Front-end code edit data
********

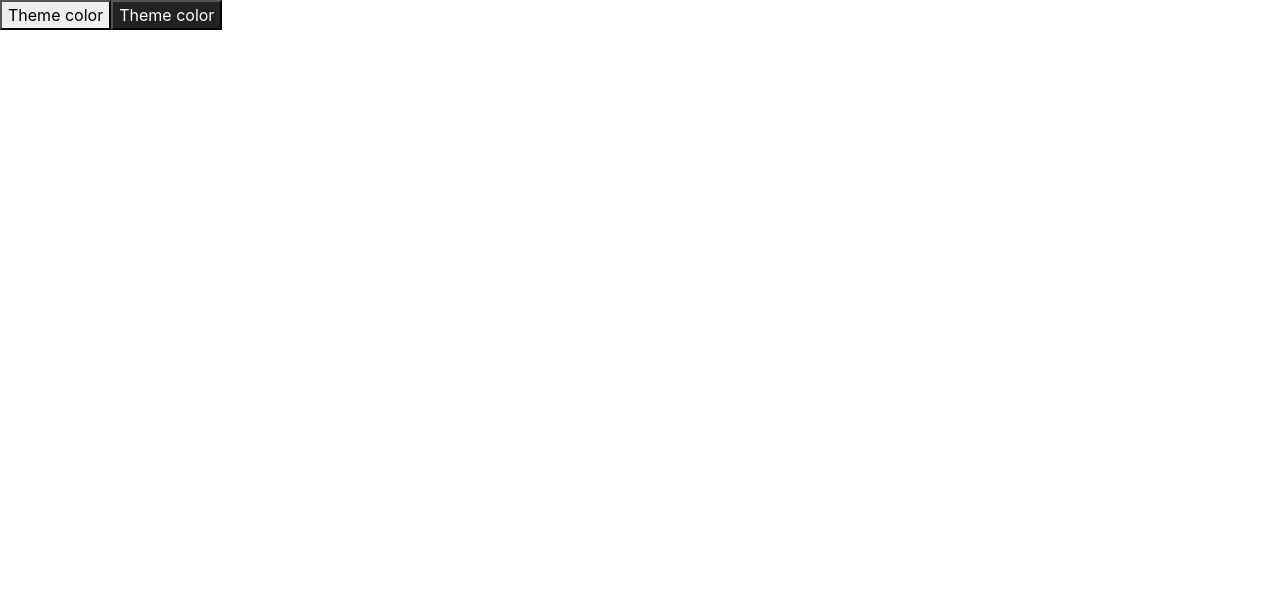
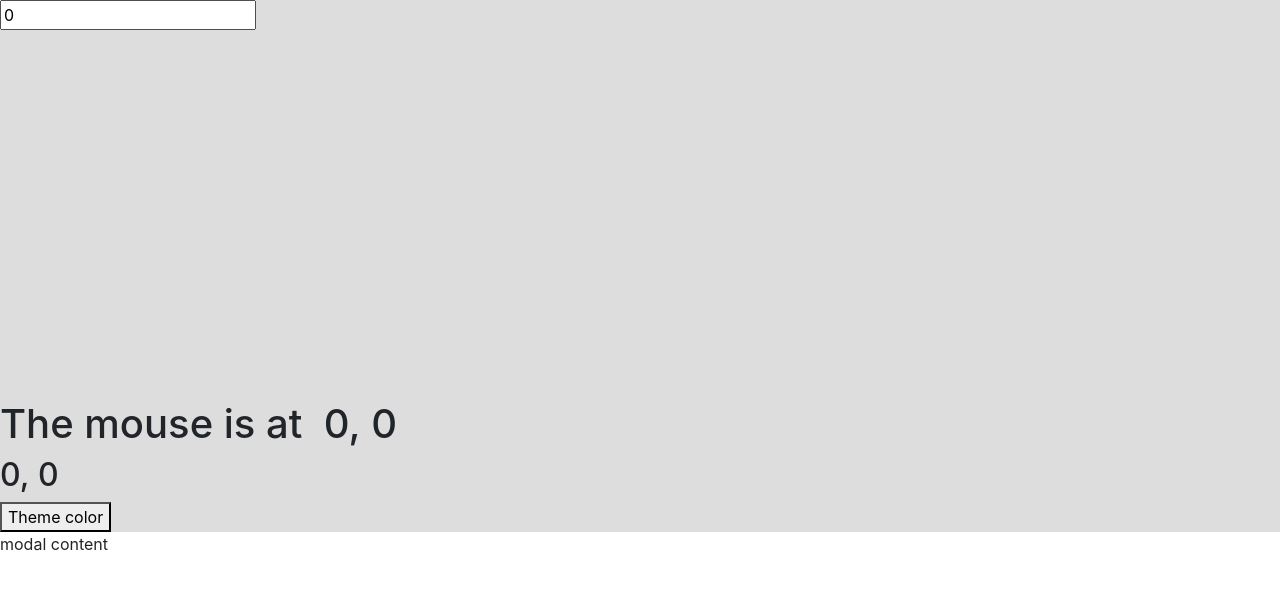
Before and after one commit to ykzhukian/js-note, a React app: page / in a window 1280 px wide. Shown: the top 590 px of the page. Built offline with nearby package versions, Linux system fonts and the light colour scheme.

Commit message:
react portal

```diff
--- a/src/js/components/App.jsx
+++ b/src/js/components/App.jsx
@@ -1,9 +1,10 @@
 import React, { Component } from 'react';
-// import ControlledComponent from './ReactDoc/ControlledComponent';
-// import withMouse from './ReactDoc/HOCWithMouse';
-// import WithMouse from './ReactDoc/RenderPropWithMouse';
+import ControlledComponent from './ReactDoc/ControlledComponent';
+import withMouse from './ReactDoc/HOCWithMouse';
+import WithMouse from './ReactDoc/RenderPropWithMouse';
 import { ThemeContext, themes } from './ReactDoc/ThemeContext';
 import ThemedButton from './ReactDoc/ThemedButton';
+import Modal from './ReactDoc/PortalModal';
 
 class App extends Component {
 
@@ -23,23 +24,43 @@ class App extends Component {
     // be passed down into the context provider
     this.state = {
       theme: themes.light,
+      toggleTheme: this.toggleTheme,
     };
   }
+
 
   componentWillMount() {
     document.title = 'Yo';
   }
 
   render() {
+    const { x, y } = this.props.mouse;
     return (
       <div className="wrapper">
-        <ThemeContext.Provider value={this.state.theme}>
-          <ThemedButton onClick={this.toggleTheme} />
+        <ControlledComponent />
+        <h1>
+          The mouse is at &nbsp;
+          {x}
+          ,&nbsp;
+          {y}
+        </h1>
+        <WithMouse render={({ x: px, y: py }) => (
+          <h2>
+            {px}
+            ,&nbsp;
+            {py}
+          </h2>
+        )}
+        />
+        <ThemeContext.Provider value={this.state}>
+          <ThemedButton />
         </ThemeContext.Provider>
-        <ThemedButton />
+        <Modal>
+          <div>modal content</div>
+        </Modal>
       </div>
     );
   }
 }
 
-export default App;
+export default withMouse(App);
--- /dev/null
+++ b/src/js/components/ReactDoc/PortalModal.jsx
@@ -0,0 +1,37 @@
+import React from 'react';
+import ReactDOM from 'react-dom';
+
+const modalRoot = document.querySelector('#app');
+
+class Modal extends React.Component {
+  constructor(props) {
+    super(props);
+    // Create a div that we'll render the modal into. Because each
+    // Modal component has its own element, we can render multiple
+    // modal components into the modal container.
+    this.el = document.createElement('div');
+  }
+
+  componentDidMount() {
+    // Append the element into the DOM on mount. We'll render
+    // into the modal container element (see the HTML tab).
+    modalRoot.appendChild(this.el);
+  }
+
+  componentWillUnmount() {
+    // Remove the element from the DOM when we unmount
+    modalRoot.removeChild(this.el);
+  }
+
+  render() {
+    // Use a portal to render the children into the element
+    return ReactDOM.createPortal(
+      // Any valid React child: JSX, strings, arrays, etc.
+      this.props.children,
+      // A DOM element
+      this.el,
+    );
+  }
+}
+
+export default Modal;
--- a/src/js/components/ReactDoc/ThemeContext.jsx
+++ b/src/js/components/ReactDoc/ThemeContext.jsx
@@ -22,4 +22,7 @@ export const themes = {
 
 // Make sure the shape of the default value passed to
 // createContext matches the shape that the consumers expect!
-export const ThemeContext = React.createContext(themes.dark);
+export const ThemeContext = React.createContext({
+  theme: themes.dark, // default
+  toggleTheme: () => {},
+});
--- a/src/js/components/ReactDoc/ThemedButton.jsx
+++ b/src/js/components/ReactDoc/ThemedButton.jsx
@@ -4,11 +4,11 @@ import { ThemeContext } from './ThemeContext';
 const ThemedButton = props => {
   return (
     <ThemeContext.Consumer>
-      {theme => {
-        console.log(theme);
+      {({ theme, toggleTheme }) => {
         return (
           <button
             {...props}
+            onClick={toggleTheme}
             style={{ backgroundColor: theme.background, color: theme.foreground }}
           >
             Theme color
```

********

◆ Work item
From the data above, say how many lines include "return", and write nothing but the number.

◆ Answer space
4